He’s a maverick, a little bit of a wild card, and not the person I’d want to emulate in many ways, but I love his Tax Me, For F@%&’s sake stance on taxes (also covered in the Tough Sh!t piece on Huffington Post). I like that he speaks his mind, and isn’t pandering to anyone.
Overall I think he’s right, and we ought to pay more in taxes overall, but especially rich people, many of whom don’t contribute to the improvement of our economy. They do some good in their companies, but many rich people make lots of money trading stocks and bonds outside of their incomes. They don’t add much value to our economy, or to the country. They speculate, and create more waves in the financial markets, and disrupt the world, often for their own good and to the detriment of the small investor.
However I also agree with many of the comments in the HuffPost piece. I don’t want raised taxes to be wasted in government on more of the same. If we raise taxes, I want the deficit lowered, I want less spending overall, less spending overseas, and work done to make our government more efficient. I do favor moving more grants to the states, and having them administer programs that provide safety nets or valuable services. I’ll pay more, but I want better use of the money.
And ultimately that’s a large part of the problem. Too much money in politics from corruption, from the need to run expensive campaigns, and from the potential jobs afterwards (and health care).
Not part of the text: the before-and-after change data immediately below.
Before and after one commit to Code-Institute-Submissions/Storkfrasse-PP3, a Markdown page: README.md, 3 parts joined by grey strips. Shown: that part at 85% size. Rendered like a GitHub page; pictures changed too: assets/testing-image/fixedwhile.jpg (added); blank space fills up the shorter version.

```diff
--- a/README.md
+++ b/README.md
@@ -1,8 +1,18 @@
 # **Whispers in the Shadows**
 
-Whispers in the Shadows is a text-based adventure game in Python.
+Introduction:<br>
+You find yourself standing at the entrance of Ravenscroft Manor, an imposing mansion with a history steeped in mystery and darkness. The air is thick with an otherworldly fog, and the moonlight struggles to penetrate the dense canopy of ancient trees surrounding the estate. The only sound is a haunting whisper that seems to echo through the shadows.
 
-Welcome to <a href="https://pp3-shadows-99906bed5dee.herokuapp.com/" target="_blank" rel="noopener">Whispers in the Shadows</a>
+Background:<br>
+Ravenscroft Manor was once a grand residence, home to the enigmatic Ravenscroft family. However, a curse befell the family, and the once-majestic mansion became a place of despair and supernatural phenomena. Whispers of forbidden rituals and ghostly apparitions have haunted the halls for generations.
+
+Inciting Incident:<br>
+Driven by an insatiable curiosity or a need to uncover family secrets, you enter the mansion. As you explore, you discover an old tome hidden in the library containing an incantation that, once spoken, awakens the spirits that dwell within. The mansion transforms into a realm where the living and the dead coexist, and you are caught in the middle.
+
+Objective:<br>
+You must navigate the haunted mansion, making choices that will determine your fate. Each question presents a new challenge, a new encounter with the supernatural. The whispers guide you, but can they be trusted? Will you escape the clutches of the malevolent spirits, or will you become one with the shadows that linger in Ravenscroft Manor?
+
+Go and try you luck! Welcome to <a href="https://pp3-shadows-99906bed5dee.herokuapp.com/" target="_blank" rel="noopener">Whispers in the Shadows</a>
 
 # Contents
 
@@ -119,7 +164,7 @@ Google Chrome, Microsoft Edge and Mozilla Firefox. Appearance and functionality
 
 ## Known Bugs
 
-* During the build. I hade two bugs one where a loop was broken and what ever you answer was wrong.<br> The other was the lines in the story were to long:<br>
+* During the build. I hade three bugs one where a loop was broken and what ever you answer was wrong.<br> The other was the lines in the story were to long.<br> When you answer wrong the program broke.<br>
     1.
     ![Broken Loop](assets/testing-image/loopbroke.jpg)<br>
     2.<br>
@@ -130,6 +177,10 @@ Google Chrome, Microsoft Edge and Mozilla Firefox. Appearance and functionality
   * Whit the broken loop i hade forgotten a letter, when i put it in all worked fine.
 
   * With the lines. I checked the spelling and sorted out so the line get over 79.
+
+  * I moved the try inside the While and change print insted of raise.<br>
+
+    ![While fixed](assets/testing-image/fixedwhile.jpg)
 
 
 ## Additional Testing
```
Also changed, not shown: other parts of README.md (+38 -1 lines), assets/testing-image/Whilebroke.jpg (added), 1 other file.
Raising taxes isn’t popular, and I’m not sure the Buffet Rule makes sense without some reforms taking place elsewhere. However I also don’t like lots of the Ryan budget, which refuses to address issues as well, and works to cut so many social benefits radically, disproportionally hitting the poor. If we have dis-proportionate hits at this point, they ought to be on the rich, not the poor.